    Ohlsson A, Kubo S, Steinhaus D, Connelly DT, Adler S, Bitkover C, Nordlander R, Ryden L, Bennett T. Continuous ambulatory monitoring of absolute right ventricular pressure and mixed venous oxygen saturation in patients with heart failure using an implantable hemodynamic monitor: Results of a 1 year multicenter feasibility study. Eur Heart J 2001;22:942–954.CrossRefPubMedGoogle Scholar
  7. 7.
    Kjellstrom B, Linde C, Bennett T, Ohlsson A, Ryden L. Six years follow-up of an implanted SvO2 sensor in the right ventricle. Eur J Heart Fail 2004;6:627–634.PubMedGoogle Scholar
  8. 8.
    Adamson PB, Smith AL, Abraham WT, Kleckner KJ, Stadler RW, Shih A, Rhodes MM; InSync III Model 8042 and Attain OTW Lead Model 4193 Clinical Trial Investigators. Continuous autonomic assessment in patients with symptomatic heart failure: Prognostic value of heart rate variability measured by an implanted cardiac resynchronization device. Circulation 2004;110:22389–22394.Google Scholar
  9. 9.
    Scharf C, Cho YK, Bloch KE, Brunckhorst C, Duru F, Balaban K, Foldvary N, Liu L, Burgess RC, Candinas R, Wilkoff BL. Diagnosis of sleep-related breathing disorders by visual analysis of transthoracic impedance signals in pacemakers. Circulation 2004;110:2562–2567.CrossRefPubMedGoogle Scholar
  10. 10.
    Defaye P, Pepin JL, Poezevara Y, Mabo P, Murgatroyd F, Levy P, Garrigue S. Automatic recognition of abnormal respiratory events during sleep by a pacemaker transthoracic impedance sensor. J Cardiovasc Electrophysiol 2004;15:1034–1040.CrossRefPubMedGoogle Scholar
  11. 11.
    Scharf C, Sowelam S, Cho YK, et al. Long-term monitoring of sleep apnea using an implanted device. Heart Rhythm 2005;2:S44 (abstract).CrossRefGoogle Scholar
  12. 12.
    Garrigue S, Bordier P, Jais P, Shah DC, Hocini M, Raherison C, Tunon De Lara M, Haissaguerre M, Clementy J. Benefit of atrial pacing in sleep apnea syndrome. New Engl J Med 2002;346:404–412.CrossRefPubMedGoogle Scholar
  13. 13.
    Ward WK, Wood MD, Slobodzian EP. Continuous amperoteric monitoring of subcutaneous oxygen in rabbit by telemetry. J Med Eng Technol 2002;26:158–167.PubMedGoogle Scholar
  14. 14.
    Janle EM, Kissinger PT. Monitoring physiological variables with membrane probes. Acta Astronaut 1998;43:87–89.CrossRefPubMedGoogle Scholar

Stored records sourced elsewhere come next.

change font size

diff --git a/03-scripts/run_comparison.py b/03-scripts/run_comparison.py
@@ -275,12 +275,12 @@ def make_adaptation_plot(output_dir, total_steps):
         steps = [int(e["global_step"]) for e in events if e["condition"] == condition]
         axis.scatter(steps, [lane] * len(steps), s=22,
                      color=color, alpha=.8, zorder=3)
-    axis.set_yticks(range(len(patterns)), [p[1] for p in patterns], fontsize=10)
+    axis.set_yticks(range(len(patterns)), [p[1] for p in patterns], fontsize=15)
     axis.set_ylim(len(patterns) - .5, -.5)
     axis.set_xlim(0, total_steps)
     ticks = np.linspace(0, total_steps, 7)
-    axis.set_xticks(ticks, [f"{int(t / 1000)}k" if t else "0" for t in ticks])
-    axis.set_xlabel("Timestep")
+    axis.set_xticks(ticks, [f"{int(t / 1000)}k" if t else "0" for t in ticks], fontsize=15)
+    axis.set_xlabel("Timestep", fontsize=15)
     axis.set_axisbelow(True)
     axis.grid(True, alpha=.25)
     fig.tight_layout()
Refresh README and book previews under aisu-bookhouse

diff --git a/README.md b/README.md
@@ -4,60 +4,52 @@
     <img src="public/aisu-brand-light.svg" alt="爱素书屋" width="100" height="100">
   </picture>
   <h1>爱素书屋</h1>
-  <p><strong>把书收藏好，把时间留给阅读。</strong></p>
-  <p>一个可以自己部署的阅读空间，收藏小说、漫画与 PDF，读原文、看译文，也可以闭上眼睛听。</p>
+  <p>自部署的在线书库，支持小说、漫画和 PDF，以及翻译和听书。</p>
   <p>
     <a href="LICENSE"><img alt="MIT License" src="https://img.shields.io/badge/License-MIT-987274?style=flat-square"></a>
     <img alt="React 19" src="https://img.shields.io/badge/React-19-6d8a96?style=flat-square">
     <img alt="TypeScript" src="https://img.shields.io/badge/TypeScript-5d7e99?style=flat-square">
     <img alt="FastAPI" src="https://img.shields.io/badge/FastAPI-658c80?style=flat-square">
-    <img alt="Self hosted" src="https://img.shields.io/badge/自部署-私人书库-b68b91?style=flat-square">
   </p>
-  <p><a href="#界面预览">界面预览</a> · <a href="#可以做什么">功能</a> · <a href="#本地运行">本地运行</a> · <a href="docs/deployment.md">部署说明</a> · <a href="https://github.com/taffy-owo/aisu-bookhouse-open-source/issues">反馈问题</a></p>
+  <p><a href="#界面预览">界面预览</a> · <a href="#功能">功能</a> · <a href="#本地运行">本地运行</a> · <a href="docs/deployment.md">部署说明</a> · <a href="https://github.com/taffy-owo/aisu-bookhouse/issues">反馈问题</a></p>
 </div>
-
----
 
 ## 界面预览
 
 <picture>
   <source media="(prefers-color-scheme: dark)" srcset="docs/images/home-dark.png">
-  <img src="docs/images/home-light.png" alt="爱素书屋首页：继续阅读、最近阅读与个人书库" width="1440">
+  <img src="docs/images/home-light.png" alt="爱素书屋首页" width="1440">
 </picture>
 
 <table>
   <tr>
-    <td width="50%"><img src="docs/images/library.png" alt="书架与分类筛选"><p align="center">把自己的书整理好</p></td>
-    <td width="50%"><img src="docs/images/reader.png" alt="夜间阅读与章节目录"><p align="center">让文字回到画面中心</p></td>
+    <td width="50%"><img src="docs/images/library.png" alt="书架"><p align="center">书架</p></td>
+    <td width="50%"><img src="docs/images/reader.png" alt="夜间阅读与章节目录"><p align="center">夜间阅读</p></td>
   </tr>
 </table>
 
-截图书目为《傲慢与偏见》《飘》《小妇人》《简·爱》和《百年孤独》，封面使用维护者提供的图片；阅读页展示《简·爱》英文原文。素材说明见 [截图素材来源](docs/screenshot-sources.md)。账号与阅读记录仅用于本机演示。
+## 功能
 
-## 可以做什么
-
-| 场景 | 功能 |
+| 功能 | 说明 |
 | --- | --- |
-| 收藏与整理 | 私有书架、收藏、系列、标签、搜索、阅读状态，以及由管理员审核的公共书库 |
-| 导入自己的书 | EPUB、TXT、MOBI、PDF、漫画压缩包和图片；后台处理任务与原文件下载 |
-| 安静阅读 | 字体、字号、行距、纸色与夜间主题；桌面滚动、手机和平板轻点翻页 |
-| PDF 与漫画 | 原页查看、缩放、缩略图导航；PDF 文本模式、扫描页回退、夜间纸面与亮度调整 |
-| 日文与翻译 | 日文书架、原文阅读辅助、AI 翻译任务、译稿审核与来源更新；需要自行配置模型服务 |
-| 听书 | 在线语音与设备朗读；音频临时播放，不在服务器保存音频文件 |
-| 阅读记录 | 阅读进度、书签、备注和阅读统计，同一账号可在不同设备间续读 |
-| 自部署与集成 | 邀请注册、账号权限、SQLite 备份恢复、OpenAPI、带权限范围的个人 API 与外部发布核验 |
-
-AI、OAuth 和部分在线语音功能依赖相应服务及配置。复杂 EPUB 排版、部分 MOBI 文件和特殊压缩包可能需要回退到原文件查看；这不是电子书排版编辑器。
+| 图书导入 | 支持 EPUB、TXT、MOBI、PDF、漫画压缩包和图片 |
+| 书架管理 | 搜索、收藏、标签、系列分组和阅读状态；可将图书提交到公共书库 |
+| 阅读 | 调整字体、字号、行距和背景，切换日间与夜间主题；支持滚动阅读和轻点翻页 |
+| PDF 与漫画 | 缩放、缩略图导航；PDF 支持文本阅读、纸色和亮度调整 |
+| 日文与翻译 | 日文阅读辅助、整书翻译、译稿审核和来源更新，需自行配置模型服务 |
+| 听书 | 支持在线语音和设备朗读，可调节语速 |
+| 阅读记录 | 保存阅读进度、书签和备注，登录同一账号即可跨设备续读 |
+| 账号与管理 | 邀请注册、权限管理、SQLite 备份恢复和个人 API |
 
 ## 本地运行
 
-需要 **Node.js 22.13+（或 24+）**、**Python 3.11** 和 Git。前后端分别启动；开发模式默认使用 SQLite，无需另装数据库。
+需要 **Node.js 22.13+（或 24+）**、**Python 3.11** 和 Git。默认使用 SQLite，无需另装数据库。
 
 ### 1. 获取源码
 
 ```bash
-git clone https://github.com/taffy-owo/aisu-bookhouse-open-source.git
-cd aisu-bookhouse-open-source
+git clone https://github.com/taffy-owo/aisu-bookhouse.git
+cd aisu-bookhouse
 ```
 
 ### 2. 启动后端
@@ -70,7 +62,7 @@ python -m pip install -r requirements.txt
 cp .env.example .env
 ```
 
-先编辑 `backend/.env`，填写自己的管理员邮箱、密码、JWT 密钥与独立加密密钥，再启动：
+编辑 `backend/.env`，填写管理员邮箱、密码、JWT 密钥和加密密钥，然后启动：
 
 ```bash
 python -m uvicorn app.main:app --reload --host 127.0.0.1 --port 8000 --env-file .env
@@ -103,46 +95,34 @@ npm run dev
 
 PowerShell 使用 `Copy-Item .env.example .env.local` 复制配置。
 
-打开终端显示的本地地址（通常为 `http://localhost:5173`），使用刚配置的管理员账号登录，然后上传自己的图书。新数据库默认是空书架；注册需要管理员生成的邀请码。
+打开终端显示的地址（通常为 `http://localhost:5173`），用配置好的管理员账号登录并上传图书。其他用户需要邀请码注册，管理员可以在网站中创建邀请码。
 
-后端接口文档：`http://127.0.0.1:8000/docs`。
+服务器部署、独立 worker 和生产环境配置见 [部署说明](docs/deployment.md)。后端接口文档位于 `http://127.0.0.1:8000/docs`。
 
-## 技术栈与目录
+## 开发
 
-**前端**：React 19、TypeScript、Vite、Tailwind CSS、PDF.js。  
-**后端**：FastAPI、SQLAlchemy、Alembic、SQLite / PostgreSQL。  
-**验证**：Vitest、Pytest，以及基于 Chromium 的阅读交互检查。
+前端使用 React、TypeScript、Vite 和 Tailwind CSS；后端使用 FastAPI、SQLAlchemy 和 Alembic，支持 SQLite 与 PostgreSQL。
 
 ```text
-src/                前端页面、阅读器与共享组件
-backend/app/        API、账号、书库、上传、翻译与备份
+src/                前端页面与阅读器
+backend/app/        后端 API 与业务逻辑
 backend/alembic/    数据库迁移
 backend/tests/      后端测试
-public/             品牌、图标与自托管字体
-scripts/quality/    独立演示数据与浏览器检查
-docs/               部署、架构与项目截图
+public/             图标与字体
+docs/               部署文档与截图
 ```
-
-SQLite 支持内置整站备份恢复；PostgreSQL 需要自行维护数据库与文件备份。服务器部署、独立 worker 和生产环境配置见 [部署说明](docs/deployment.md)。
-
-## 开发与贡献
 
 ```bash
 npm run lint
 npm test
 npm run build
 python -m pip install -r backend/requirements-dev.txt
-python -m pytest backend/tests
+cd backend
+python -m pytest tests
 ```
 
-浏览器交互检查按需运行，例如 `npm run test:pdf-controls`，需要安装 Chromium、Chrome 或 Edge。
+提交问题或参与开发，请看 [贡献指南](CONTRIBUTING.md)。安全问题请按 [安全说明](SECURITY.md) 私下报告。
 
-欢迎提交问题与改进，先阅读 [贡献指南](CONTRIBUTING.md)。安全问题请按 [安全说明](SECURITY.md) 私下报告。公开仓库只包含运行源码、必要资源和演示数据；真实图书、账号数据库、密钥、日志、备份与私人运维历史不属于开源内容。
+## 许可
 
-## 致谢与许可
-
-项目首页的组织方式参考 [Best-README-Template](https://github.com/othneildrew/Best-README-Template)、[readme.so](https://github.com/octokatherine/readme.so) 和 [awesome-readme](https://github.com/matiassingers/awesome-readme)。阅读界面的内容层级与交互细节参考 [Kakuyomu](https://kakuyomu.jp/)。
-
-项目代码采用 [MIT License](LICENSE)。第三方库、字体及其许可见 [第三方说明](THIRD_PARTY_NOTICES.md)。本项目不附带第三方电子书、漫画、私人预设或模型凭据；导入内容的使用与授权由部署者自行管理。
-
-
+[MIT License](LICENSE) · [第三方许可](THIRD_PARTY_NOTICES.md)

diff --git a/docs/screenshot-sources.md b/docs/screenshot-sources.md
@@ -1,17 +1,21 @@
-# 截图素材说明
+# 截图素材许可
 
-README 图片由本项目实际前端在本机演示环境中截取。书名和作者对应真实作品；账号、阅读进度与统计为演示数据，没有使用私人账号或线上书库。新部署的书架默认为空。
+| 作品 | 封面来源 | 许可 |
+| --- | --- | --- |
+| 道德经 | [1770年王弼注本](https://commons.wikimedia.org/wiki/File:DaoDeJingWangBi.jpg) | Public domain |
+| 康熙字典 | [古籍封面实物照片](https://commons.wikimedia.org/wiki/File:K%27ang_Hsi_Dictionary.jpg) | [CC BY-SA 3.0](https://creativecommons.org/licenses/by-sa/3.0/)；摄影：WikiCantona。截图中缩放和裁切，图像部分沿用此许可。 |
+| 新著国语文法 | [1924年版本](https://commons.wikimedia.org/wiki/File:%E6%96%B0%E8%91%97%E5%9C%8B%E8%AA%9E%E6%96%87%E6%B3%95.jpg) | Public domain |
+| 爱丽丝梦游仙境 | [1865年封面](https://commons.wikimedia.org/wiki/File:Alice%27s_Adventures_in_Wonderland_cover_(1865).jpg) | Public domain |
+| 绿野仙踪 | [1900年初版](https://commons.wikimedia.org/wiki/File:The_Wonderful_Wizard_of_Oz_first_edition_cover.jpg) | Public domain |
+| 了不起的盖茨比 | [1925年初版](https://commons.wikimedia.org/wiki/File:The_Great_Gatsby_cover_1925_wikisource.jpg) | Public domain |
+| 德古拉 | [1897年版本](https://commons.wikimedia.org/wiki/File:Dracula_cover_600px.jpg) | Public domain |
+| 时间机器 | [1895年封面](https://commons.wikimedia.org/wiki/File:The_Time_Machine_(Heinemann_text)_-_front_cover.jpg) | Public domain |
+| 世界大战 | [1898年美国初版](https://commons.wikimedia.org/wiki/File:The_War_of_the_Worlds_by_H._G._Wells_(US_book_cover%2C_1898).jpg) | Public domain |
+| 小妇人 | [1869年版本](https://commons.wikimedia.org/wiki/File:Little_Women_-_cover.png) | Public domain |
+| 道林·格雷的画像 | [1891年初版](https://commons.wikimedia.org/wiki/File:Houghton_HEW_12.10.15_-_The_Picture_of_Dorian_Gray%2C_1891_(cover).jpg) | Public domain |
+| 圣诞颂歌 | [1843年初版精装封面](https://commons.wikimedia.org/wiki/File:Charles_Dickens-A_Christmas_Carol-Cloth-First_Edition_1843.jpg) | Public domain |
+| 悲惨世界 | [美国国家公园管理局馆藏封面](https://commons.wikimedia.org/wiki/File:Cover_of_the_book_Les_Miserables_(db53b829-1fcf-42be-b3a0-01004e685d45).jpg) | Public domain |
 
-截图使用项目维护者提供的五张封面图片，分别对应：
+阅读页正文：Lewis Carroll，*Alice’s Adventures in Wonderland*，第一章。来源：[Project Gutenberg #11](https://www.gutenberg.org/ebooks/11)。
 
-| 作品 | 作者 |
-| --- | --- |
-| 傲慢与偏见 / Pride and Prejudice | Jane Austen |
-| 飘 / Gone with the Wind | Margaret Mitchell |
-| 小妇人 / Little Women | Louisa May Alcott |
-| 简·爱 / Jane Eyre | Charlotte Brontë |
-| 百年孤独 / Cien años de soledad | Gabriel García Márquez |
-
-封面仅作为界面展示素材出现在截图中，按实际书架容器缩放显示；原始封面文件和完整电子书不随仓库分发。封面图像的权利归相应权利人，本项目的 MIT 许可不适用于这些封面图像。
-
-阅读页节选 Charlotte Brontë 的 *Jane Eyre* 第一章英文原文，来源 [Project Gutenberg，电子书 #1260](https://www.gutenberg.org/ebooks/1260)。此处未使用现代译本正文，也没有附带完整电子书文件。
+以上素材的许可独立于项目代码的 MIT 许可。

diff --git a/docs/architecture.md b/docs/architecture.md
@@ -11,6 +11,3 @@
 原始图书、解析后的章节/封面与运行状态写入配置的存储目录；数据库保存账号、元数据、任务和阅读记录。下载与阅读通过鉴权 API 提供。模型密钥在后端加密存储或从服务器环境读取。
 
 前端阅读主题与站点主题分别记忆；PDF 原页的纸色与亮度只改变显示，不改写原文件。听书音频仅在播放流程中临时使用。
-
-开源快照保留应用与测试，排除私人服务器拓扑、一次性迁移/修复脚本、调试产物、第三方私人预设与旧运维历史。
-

Copyright information

© Springer Science + Business Media, Inc. 2005

Authors and Affiliations

  1. 1.Electrophysiology and Pacing Service, Division of Cardiovascular Disease, Department of MedicineMayo ClinicJacksonville
  2. 2.Cardiology Division, Department of MedicineSan Francisco General HospitalSan Francisco
  3. 3.Department of MedicineUniversity of CaliforniaSan Francisco
  4. 4.Electrophysiology and Pacing Service, Division of Cardiovascular DiseaseMayo ClinicJacksonville

Personalised recommendations